Oliver Stone's new movie "The World Trade Center" has received two reviews from conservative quarters so far. Both recognize that Stone plays it straight and doesn't engage in speculative conspiracy theories. However, the reviews differ after that.

First, Jonathan Last from the Weekly Standard recognizes the Christian themes in the movie, and ultimately endorses it by concluding that it "feels right."

I wondered from reading his piece, however, whether Stone's particular emphasis on religion strangely allowed him to avoid the political causes of 9/11. Last argues that Stone has made a full-blown Jesus movie, and it doesn't seem to me that a movie about 9/11 should be a Jesus movie. Also, the movie's official website seems to indicate that the movie is about how people reacted to a disaster, not the political cause of this particular disaster.

Therefore, I think Brian Carney of the WSJ probably gets the movie correct, when he complains that "there are no villains in Mr. Stone's movie" and that "9/11 was not an act of God or nature." I was an inch away from writing Last a note about what I suspected was Stone's apolitical posture, so I got a kind of weird thrill when I read Carney's piece.

I haven't seen the movie yet (since it hasn't officially been released), and it may be the very definition of prejudice to come to any conclusions about it beforehand. But judging from the website's clips and Last's emphasis on Jesus (which I don't doubt is correct), I think it's a good bet that Carney's got it right.
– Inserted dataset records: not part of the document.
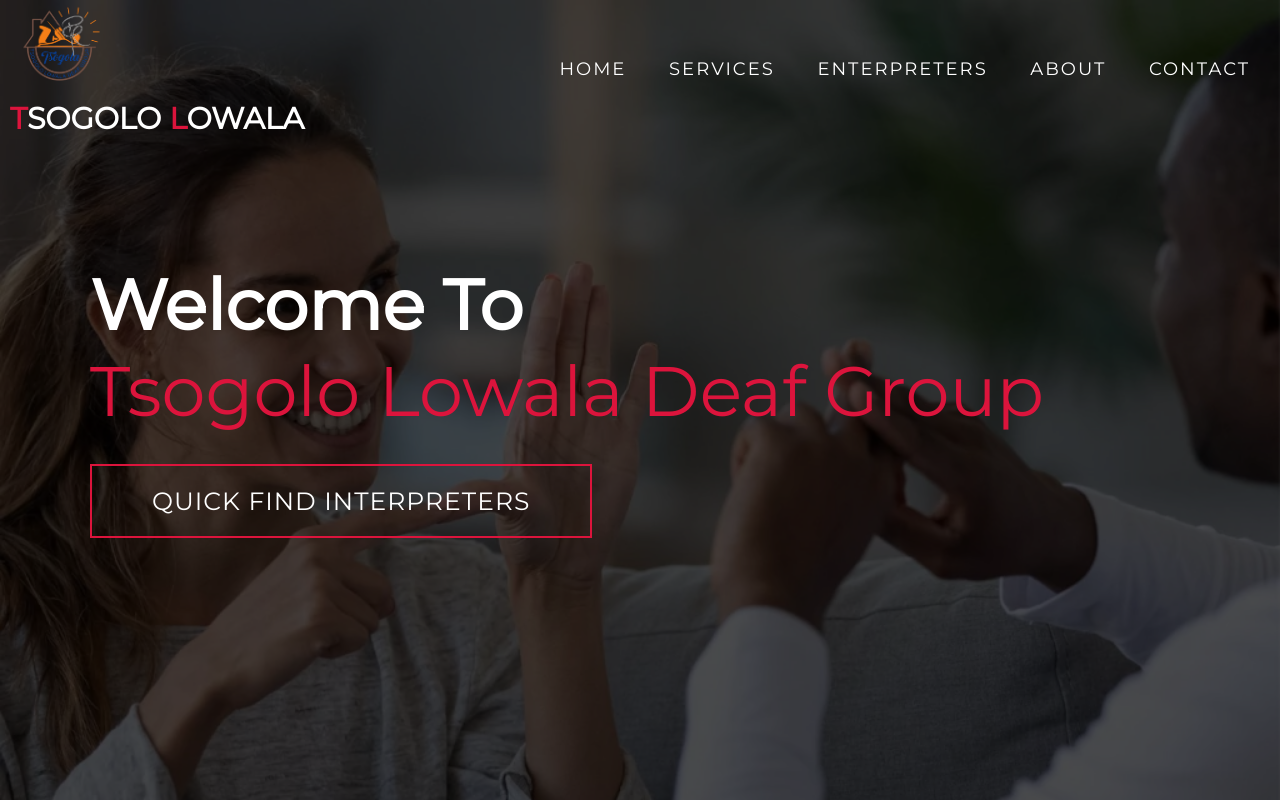
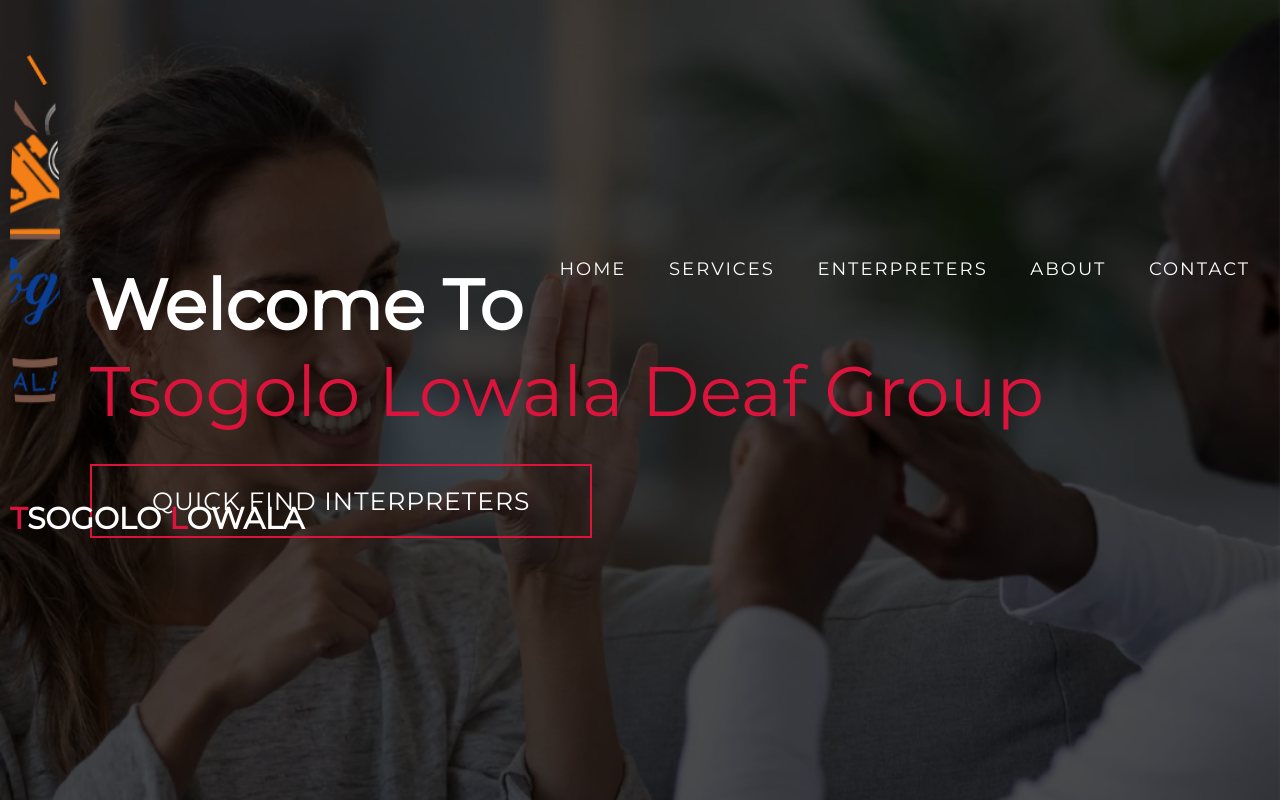
Before and after one commit to Theoprograms/tsogola.github.io, a plain HTML site: page index.html in a window 1280 px wide. Shown: the top 802 px of the page. Drawn offline with Linux system fonts and the light colour scheme.

Commit message:
Your commit message

```diff
--- a/style.css
+++ b/style.css
@@ -65,8 +65,8 @@ p {
 
 /* Add styles for the rounded logo */
 .brand img.logo {
-	width: 100px; /* Set the size of the logo */
-	height: 100px; /* Set the size of the logo */
+	width: 50px; /* Set the size of the logo */
+	height: 500px; /* Set the size of the logo */
 	border-radius: 50%; /* Make the logo rounded */
 	margin-right: 10px; /* Add some space between the logo and the text */
 	vertical-align: middle; /* Align logo with text */
```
Incidentally, a great book that traces the decline of the political in pop culture over the last few generations and especially since the end of the Cold War is Paul Cantor's Gilligan Unbound.


Post a Comment

<< Home